STOCKHOLM—Swedish fashion chain Hennes & Mauritz AB Thursday said its first-quarter net profit fell by 12 percent due to shifts in foreign exchange rates and lower consumer spending amid the global economic downturn.
Europe's second largest clothing retailer said net profit for the three months ending Feb. 28 fell to 2.6 billion kronor ($321 million) from 2.9 billion in the same period a year earlier.
First-quarter sales, excluding value added tax, rose 18 percent to 23.3 billion kronor from 19.7 billion kronor a year ago. The increase in local currencies was 4 percent.

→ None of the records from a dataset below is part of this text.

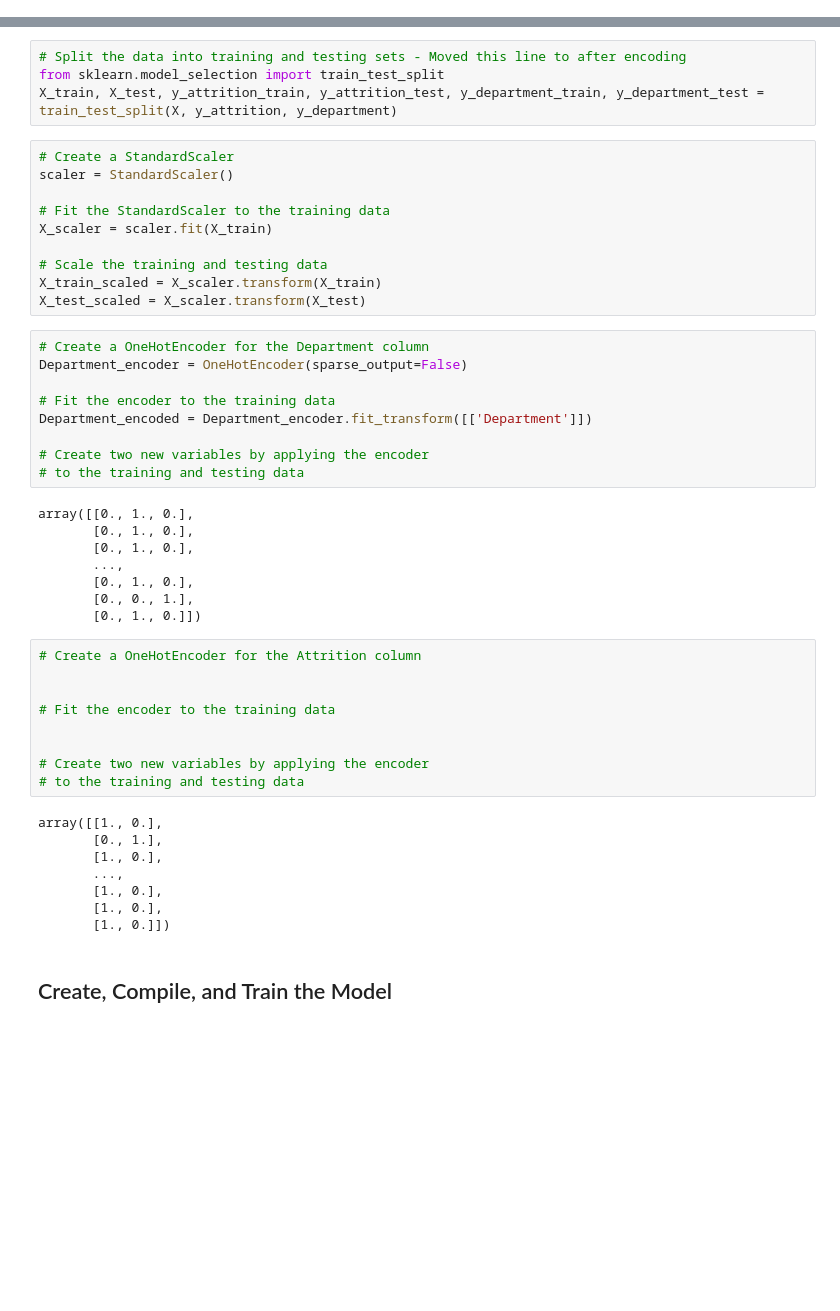
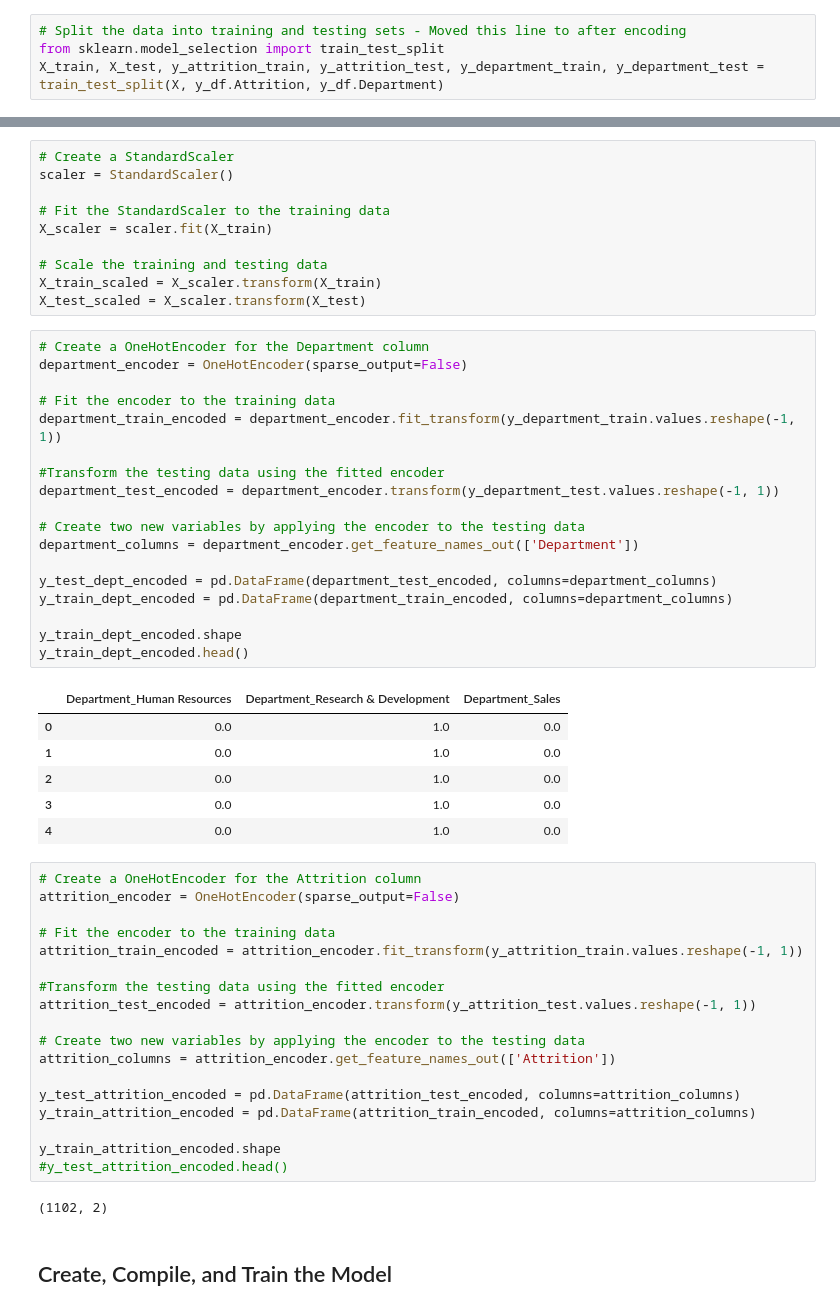
Before and after one commit to jstipe1/neural-network-challenge-2, a Jupyter notebook: attrition.ipynb, the cells around one changed output, grey strips where cells are left out. Drawn from its saved outputs; the diff is of its cells as text; blank space fills up the shorter version.

```diff
--- a/attrition.ipynb
+++ b/attrition.ipynb
@@ -96,6 +113,10 @@ X.head()
 | 2 | 2 | 37 | 2 | 3 | 0 | 3 | ... |
 | 3 | 4 | 33 | 3 | 3 | 0 | 3 | ... |
 | 4 | 1 | 27 | 2 | 2 | 1 | 3 | ... |
+# %%
+# Split the data into training and testing sets - Moved this line to after encoding
+from sklearn.model_selection import train_test_split
+X_train, X_test, y_attrition_train, y_attrition_test, y_department_train, y_department_test = train_test_split(X, y_df.Attrition, y_df.Department)
 # %%
 X.dtypes
 # %% [output]
@@ -113,8 +136,4 @@ OverTime_Yes               float64
 dtype: object
-# %%
-# Split the data into training and testing sets - Moved this line to after encoding
-from sklearn.model_selection import train_test_split
-X_train, X_test, y_attrition_train, y_attrition_test, y_department_train, y_department_test = train_test_split(X, y_attrition, y_department)
 # %%
 # Create a StandardScaler
 scaler = StandardScaler()
@@ -127,38 +146,49 @@ X_train_scaled = X_scaler.transform(X_train)
 X_test_scaled = X_scaler.transform(X_test)
 # %%
 # Create a OneHotEncoder for the Department column
-Department_encoder = OneHotEncoder(sparse_output=False)
+department_encoder = OneHotEncoder(sparse_output=False)
 
 # Fit the encoder to the training data
-Department_encoded = Department_encoder.fit_transform([['Department']])
+department_train_encoded = department_encoder.fit_transform(y_department_train.values.reshape(-1, 1))
 
-# Create two new variables by applying the encoder
-# to the training and testing data
+#Transform the testing data using the fitted encoder
+department_test_encoded = department_encoder.transform(y_department_test.values.reshape(-1, 1))
+
+# Create two new variables by applying the encoder to the testing data
+department_columns = department_encoder.get_feature_names_out(['Department'])
+
+y_test_dept_encoded = pd.DataFrame(department_test_encoded, columns=department_columns)
+y_train_dept_encoded = pd.DataFrame(department_train_encoded, columns=department_columns)
+
+y_train_dept_encoded.shape
+y_train_dept_encoded.head()
 # %% [output]
-array([[0., 1., 0.],
-       [0., 1., 0.],
-       [0., 1., 0.],
-       ...,
-       [0., 1., 0.],
-       [0., 0., 1.],
-       [0., 1., 0.]])
+|  | Department_Human Resources | Department_Research & Development | Department_Sales |
+| 0 | 0.0 | 1.0 | 0.0 |
+| 1 | 0.0 | 1.0 | 0.0 |
+| 2 | 0.0 | 1.0 | 0.0 |
+| 3 | 0.0 | 1.0 | 0.0 |
+| 4 | 0.0 | 1.0 | 0.0 |
 # %%
 # Create a OneHotEncoder for the Attrition column
-
+attrition_encoder = OneHotEncoder(sparse_output=False)
 
 # Fit the encoder to the training data
+attrition_train_encoded = attrition_encoder.fit_transform(y_attrition_train.values.reshape(-1, 1))
 
+#Transform the testing data using the fitted encoder
+attrition_test_encoded = attrition_encoder.transform(y_attrition_test.values.reshape(-1, 1))
 
-# Create two new variables by applying the encoder
-# to the training and testing data
+# Create two new variables by applying the encoder to the testing data
+attrition_columns = attrition_encoder.get_feature_names_out(['Attrition'])
+
+y_test_attrition_encoded = pd.DataFrame(attrition_test_encoded, columns=attrition_columns)
+y_train_attrition_encoded = pd.DataFrame(attrition_train_encoded, columns=attrition_columns)
+
+y_train_attrition_encoded.shape
+#y_test_attrition_encoded.head()
 # %% [output]
-array([[1., 0.],
-       [0., 1.],
-       [1., 0.],
-       ...,
-       [1., 0.],
-       [1., 0.],
-       [1., 0.]])
+(1102, 2)
 # %% [markdown]
 ## Create, Compile, and Train the Model
 # %%
```
Also changed, not shown: parts of 17 cells of this notebook.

The company said the sales were "affected by a continued restrained consumption due to the current recession," but pointed out that online and catalog sales have developed positively.
H&M makes its purchases in U.S. dollars and hedges 90 percent of the costs to protect itself against currency swings. However, it said the strengthening of the dollar against the Swedish krona had a negative effect on the remaining 10 percent, weighing on results.
It also said its hedging policy meant it missed out on 500 million kronor ($61.8 million) in positive currency effects.
Hagstroemer & Qviberg analyst Stefan Billing said the result was weaker than expected, mainly due the fact that H&M hadn't hedged all the purchase costs, which weighed on the gross margin.
However, he said it was positive that clothes sold on price discounts were at the same level as last year.
Shares in H&M fell by 4.9 percent to 312 kronor ($38.55) in Stockholm.
The company said it plans to open its first store in Seoul, South Korea, in 2010 and will start franchise operations in Jordan the same year.
The number of H&M stores worldwide reached 1,748 in the first quarter, up from 1,529 in the same period last year.
It said it will continue to expand and plans to open 74 new stores in the second quarter in Germany, France, Britain, Italy, Switzerland and Spain.
Stockholm-based H&M is present in more than 30 countries and employs nearly 55,000 full-time staff.
On the Net:
Hennes & Mauritz: http://www.hm.com